(Excerpts from a dataset)

┄┄┄┄┄┄

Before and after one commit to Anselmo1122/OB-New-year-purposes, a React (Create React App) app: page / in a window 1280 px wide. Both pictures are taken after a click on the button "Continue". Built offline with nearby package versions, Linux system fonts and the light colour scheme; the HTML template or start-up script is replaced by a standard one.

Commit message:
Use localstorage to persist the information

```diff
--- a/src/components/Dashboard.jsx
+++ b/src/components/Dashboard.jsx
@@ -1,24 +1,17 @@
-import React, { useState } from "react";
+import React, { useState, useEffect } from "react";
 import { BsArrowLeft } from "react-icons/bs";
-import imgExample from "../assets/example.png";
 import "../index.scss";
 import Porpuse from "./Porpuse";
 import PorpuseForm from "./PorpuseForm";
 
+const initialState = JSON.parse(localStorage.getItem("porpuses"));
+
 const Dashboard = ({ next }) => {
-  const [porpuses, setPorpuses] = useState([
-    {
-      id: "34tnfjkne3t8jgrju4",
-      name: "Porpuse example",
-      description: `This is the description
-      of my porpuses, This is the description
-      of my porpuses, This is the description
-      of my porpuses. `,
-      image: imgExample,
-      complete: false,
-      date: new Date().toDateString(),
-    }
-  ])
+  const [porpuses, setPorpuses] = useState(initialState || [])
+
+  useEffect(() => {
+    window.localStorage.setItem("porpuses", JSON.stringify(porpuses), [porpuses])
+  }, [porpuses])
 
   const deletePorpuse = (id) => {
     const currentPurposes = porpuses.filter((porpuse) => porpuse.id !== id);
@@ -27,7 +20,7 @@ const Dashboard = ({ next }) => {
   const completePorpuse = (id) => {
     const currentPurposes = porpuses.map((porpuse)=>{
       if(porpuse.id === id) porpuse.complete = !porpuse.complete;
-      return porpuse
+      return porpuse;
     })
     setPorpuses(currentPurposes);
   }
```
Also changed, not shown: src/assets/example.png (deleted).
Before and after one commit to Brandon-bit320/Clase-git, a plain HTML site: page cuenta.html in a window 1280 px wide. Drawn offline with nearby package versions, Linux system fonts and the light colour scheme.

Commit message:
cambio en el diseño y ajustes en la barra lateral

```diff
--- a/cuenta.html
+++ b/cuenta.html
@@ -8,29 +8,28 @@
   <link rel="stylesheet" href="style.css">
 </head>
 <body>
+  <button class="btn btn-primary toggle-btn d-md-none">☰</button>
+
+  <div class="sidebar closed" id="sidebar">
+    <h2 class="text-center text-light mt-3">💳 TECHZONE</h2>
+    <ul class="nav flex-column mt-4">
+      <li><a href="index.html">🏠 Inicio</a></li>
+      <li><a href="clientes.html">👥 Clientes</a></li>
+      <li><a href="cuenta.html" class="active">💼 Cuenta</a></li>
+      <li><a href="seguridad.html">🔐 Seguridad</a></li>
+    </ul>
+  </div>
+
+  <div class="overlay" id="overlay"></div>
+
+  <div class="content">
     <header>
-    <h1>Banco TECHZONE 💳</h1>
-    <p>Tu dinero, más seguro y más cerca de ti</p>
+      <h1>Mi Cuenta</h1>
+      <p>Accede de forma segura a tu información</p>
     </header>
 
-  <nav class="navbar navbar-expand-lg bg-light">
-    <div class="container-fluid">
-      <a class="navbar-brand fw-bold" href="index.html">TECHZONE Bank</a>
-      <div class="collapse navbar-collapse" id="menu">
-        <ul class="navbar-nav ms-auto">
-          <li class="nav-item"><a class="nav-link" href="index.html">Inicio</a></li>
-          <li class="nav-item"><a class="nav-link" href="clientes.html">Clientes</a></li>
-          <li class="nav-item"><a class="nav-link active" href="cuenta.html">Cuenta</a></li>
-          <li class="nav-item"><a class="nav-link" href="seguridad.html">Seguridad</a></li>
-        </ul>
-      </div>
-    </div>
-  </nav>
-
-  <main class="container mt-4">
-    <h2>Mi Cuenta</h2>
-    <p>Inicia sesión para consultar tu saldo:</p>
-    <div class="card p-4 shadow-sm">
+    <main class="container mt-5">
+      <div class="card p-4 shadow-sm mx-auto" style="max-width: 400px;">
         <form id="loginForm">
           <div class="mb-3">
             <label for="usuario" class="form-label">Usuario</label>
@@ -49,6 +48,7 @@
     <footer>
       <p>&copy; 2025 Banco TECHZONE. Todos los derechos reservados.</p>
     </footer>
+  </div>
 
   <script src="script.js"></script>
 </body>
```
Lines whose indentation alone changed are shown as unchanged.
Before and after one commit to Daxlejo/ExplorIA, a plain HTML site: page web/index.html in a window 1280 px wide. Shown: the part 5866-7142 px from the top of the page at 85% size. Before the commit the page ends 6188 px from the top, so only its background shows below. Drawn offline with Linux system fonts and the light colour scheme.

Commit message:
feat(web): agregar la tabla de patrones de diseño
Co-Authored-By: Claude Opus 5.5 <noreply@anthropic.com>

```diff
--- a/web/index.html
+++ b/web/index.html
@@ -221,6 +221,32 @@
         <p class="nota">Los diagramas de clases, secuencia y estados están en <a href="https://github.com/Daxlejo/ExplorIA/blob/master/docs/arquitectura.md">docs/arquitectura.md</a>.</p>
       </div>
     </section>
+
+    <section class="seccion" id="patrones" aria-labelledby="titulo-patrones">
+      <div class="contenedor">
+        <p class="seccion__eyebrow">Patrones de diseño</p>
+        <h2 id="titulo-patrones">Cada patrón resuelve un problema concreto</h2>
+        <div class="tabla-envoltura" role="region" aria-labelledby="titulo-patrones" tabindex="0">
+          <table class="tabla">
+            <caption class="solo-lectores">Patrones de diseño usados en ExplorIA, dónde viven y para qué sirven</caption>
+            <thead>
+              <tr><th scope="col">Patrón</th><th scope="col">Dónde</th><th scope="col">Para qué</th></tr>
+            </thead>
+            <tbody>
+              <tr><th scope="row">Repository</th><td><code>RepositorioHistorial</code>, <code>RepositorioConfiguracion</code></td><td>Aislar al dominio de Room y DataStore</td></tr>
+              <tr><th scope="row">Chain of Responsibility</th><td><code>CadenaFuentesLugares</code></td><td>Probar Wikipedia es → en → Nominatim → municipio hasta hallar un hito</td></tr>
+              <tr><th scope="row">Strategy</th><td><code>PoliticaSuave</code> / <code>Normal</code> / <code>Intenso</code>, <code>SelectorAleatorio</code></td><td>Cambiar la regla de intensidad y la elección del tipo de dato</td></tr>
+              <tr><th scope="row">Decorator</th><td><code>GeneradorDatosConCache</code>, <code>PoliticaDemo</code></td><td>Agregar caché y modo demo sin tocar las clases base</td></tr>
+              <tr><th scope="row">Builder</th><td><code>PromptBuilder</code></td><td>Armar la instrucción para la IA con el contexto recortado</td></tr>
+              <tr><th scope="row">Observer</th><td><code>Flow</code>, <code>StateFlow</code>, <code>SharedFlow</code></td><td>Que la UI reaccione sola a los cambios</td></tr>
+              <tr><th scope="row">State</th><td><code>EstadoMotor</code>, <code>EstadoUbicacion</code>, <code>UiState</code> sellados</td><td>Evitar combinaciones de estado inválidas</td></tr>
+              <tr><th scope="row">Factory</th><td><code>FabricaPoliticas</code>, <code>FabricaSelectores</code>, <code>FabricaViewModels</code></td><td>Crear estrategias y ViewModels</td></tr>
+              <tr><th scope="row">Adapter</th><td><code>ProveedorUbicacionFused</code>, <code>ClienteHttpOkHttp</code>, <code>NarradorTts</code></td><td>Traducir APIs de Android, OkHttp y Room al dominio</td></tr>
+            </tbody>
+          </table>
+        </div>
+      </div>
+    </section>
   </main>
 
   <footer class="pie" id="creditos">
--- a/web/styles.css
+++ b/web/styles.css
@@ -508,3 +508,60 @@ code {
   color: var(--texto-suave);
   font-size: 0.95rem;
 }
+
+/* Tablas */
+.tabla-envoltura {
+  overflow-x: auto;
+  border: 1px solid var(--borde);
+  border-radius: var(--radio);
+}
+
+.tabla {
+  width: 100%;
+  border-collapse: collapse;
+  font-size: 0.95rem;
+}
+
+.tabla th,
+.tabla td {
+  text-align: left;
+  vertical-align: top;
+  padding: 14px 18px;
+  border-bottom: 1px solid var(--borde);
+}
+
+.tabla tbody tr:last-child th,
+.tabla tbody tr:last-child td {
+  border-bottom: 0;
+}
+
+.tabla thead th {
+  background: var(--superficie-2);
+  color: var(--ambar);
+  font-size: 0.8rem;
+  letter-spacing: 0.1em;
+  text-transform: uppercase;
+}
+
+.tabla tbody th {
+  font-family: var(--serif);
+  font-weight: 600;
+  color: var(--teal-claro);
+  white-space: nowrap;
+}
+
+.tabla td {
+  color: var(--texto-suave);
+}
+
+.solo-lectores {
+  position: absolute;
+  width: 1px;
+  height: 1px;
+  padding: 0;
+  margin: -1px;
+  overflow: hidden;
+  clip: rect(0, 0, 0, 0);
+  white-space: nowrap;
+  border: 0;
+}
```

┄┄┄┄┄┄

| Problem description |
The answer must consist of every line in the records above that contains the word "const".

| Result |
+const initialState = JSON.parse(localStorage.getItem("porpuses"));
 const Dashboard = ({ next }) => {
-  const [porpuses, setPorpuses] = useState([
+  const [porpuses, setPorpuses] = useState(initialState || [])
   const deletePorpuse = (id) => {
     const currentPurposes = porpuses.filter((porpuse) => porpuse.id !== id);
@@ -27,7 +20,7 @@ const Dashboard = ({ next }) => {
   const completePorpuse = (id) => {
     const currentPurposes = porpuses.map((porpuse)=>{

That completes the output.